The Court of Appeals' term starts on the second Monday of September.

In mid-February the court said it would hear the appeal, allowing the case to skip the state's intermediate appellate court. Both sides are interested in having the case resolved as quickly as possible.

Here's some background on the case from an earlier Real Estate Wonk post:

In January, Baltimore Circuit Court Judge Althea M. Handy voided the development contracts that set up a framework for a mixed-use overhaul of a 28-acre site in midtown Baltimore that houses several state agencies.

If her decision stands after the Court of Appeals' review, it would effectively kill the current plans for the State Center redevelopment, which has been in the pipeline since the administration of Gov. Robert L. Ehrlich Jr.

In 2010, a group of business owners and landlords filed suit, alleging that the development contracts were illegitimate. Those contracts should have followed Maryland procurement laws, they argued. Handy agreed.

The project's developers, with the state's Department of General Services and the Department of Transportation, appealed her decision. 

Here are the issues that the Court of Appeals has been asked to address (quoted directly from the court's website):

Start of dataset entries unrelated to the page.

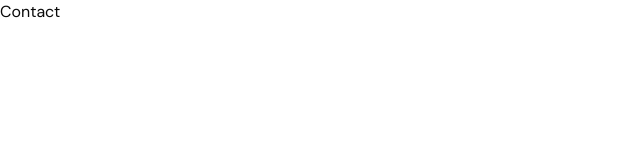
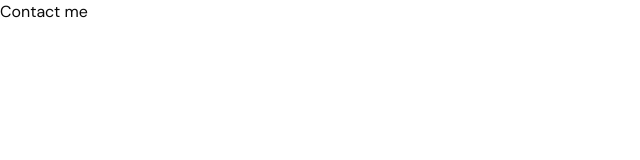
Before and after one commit to Its-SuperNova/Portfolio, a Next.js app: page /contact in a window 1280 px wide. Shown: the top 160 px of the page, without its empty margins (0-640 px from the left). Built offline with nearby package versions, Linux system fonts and the light colour scheme.

Commit message:
contact me page updated

```diff
--- a/src/app/contact/page.tsx
+++ b/src/app/contact/page.tsx
@@ -1,6 +1,6 @@
 import React from "react";
 const contact = () => {
-  return <div>Contact</div>;
+  return <div>Contact me</div>;
 };
 
 export default contact;
```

1) Did the trial court err in concluding that the State Center Project violates state procurement law on the grounds that the project is not a simple disposition of land but "a complex, creative way to develop" land owed by the State that should have been subject to the requirement of competitive sealed proposals?

2) Does the Circuit Court for Baltimore City lack jurisdiction to address appellee's claim that the project violates state procurement law because such claims fall within the primary or exclusive jurisdiction of the MD State Board of Contract Appeals?

3) Do appellees lack standing, under the taxpayer standing theory, to challenge the project because they failed to allege facts to support either their claim of illegal, ultra vires action or their contention that they will suffer special damage if the project proceeds?

4) Did the trial court err in declining to review the belated designation of the project as a Transit-Oriented Development, a designation which permitted the project to be prioritized and receive substantial site-selection and other benefits?

Have a real estate news tip or experience to share? Email me at steve.kilar@baltsun.com.